According to Honey I. Cotejo’s Jan. 13 report in SunStar Cebu, the Mandaue City Government requires a business establishment to secure a special permit if it will hold a street party, which may entail using public spaces such as car parks to extend the venue beyond its area of operation.
An official of the Mandaue City Government said that securing a special permit will ensure the posting of barangay “tanod” (civilian volunteers) and other personnel to help the security of the bar or entertainment establishment maintain peace and order.
Regulating street parties is also not just about restraining noise and disruptive behavior but also managing solid waste disposal. Even before dawn breaks after the fiesta, street cleaners face the daunting challenge of clearing the streets and other public spaces of gargantuan waste left by the Sinulog crowds.
Broken liquor bottles discarded on the streets pose hazards to street cleaners and citizens who report to work the day after festivities.
These behaviors of boorishness and insensitivity are a travesty of the spirituality and communalism of the Sinulog, whose roots lie in an enduring ritual of venerating through good works the image of the “Batang Balaan (Holy Infant)” whose arrival and later discovery in the islands are turning points in Filipinos’ Christianization.
In the early years of the Sinulog, there was a street trend of wiping soot or black paint on the faces of revelers, usually women and girls. Some floats sported participants who were scantily dressed and acting immodestly.
These acts were not continued in the face of citizens protesting and resisting these acts. Although there is a clear distinction between the Catholic celebration of the Fiesta honoring the Sto. Niño de Cebu and the secular Sinulog Festival, these two events have their roots in the Sto. Niño de Cebu.
Events and activities that disrespect the faith of any Filipino have no place in the Fiesta of Sto. Niño and the Sinulog Festival.
Thus, it is imperative that the Sinulog Foundation Inc. reviews its process of screening participants in the Sinulog sa Sugbo parade after the Cebu Technological University’s (CTU) costumes and performance during the Jan. 12 launching parade angered the Moro community with its misrepresentation of their religion and culture.
The CTU issued a public statement of apology for their faux pas on Jan. 13. In an interview with the Rappler news team, Dr. Ijodin Saripada Mamacol, executive director of the Cebu City Office of the Muslim Affairs and Indigenous Cultural Communities, regretted that the CTU performance betrayed a lack of research in the history and culture of the Bangsamoro Autonomous Region in Muslim Mindanao.

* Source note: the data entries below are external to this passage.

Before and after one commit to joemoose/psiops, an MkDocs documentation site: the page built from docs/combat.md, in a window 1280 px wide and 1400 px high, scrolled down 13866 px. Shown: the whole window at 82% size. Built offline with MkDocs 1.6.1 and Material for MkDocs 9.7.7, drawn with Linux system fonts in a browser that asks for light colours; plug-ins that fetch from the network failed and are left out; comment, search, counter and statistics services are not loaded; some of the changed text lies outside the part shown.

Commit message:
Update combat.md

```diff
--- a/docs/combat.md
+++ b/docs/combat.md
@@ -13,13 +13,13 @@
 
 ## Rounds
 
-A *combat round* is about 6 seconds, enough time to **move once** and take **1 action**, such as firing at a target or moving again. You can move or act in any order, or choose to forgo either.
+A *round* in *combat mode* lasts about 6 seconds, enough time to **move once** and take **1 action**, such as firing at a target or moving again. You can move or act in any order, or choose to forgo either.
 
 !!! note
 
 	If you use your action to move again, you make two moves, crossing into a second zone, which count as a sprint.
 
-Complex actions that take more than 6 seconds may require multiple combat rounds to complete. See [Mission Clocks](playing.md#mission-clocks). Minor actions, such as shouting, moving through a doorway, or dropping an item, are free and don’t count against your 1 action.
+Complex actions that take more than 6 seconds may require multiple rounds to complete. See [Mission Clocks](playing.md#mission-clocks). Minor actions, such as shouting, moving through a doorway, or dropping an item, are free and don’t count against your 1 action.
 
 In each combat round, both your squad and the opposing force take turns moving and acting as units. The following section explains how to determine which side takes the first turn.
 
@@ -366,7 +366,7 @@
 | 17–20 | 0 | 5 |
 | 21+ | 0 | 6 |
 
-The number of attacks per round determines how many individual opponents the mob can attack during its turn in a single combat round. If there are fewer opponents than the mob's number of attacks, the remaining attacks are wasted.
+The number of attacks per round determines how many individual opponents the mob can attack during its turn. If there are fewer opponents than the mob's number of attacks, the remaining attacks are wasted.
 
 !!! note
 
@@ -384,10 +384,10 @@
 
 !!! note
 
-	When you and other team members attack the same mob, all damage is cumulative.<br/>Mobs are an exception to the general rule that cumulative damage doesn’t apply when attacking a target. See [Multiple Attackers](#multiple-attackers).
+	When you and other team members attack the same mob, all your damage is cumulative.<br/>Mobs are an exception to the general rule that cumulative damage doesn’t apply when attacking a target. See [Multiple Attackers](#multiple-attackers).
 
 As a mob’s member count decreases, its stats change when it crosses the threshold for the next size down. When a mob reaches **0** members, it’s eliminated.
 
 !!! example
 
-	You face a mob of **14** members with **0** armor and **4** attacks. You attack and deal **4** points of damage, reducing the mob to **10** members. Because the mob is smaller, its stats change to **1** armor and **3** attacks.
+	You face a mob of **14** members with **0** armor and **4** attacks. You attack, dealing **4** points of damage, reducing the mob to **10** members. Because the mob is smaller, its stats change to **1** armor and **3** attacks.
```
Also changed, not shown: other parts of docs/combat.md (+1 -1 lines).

Filipinos need to be not just familiar with but also educated about our history and culture. We recognize our shared heritage but must also be sensitive to diversity.

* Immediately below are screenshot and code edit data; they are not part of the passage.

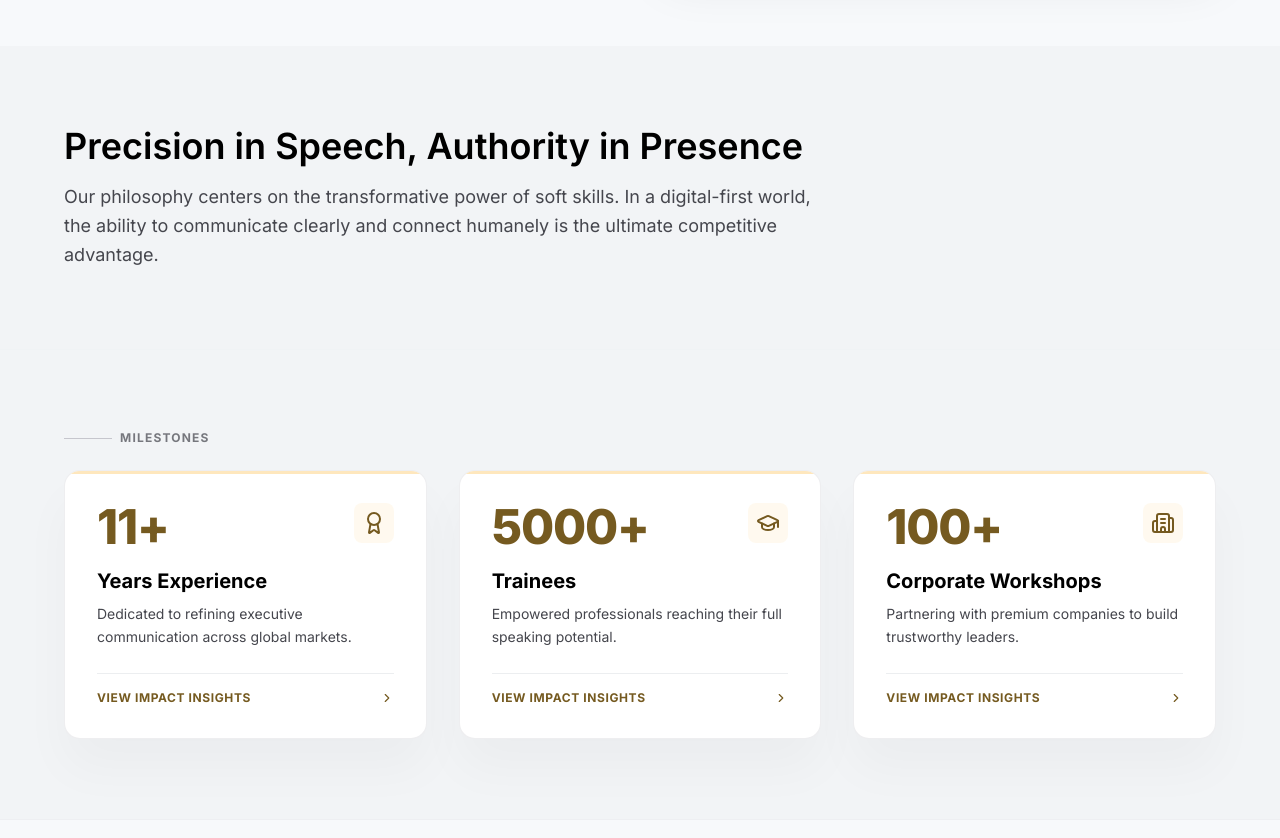
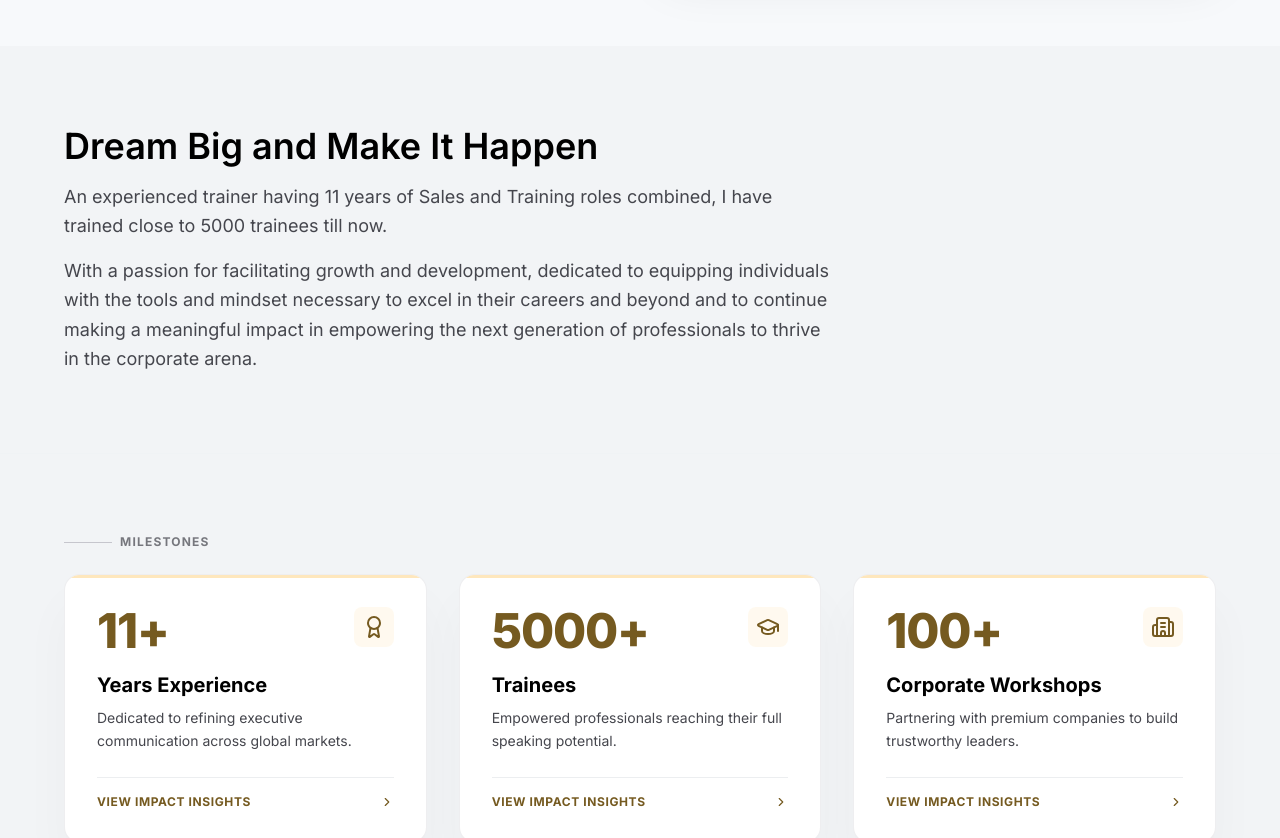
Before and after one commit to akul2006/Elite-Trainer, a React (Vite) app: page / in a window 1280 px wide. Shown: the part 900-1738 px from the top of the page. Built offline with nearby package versions, Linux system fonts and the light colour scheme.

Commit message:
17. about me updated

```diff
--- a/src/components/About.tsx
+++ b/src/components/About.tsx
@@ -13,10 +13,13 @@ export default function About() {
             transition={{ duration: 0.6 }}
           >
             <h2 className="text-3xl md:text-4xl font-semibold text-primary font-display mb-4">
-              Precision in Speech, Authority in Presence
+             Dream Big and Make It Happen
             </h2>
             <p className="text-base sm:text-lg text-on-surface-variant leading-relaxed">
-              Our philosophy centers on the transformative power of soft skills. In a digital-first world, the ability to communicate clearly and connect humanely is the ultimate competitive advantage.
+              An experienced trainer having 11 years of Sales and Training roles combined, I have trained close to 5000 trainees till now.
+            </p>
+            <p className="text-base sm:text-lg text-on-surface-variant leading-relaxed mt-4">
+            With a passion for facilitating growth and development, dedicated to equipping individuals with the tools and mindset necessary to excel in their careers and beyond and to continue making a meaningful impact in empowering the next generation of professionals to thrive in the corporate arena.
             </p>
           </motion.div>
         </div>
--- a/src/components/Footer.tsx
+++ b/src/components/Footer.tsx
@@ -20,7 +20,10 @@ export default function Footer() {
             ELITE COMMUNICATOR
           </p>
           <p className="text-xs sm:text-sm text-on-surface-variant leading-relaxed max-w-sm">
-            © {currentYear} Elite Communicator. All rights reserved. Precision in Speech, Authority in Presence.
+            © {currentYear} Elite Communicator. All rights reserved.
+          </p>
+          <p className="text-xs sm:text-sm text-on-surface-variant leading-relaxed max-w-sm">
+            Dream Big and Make It Happen.
           </p>
         </div>
 
```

Rituals are not just repeated without understanding their meaning. More important than mounting pageantry or capitalizing to turn a communal event into a commercial spectacle is sustaining the spirit of community and inclusion that is the best tribute given to a rite venerating an icon of spirituality and communion.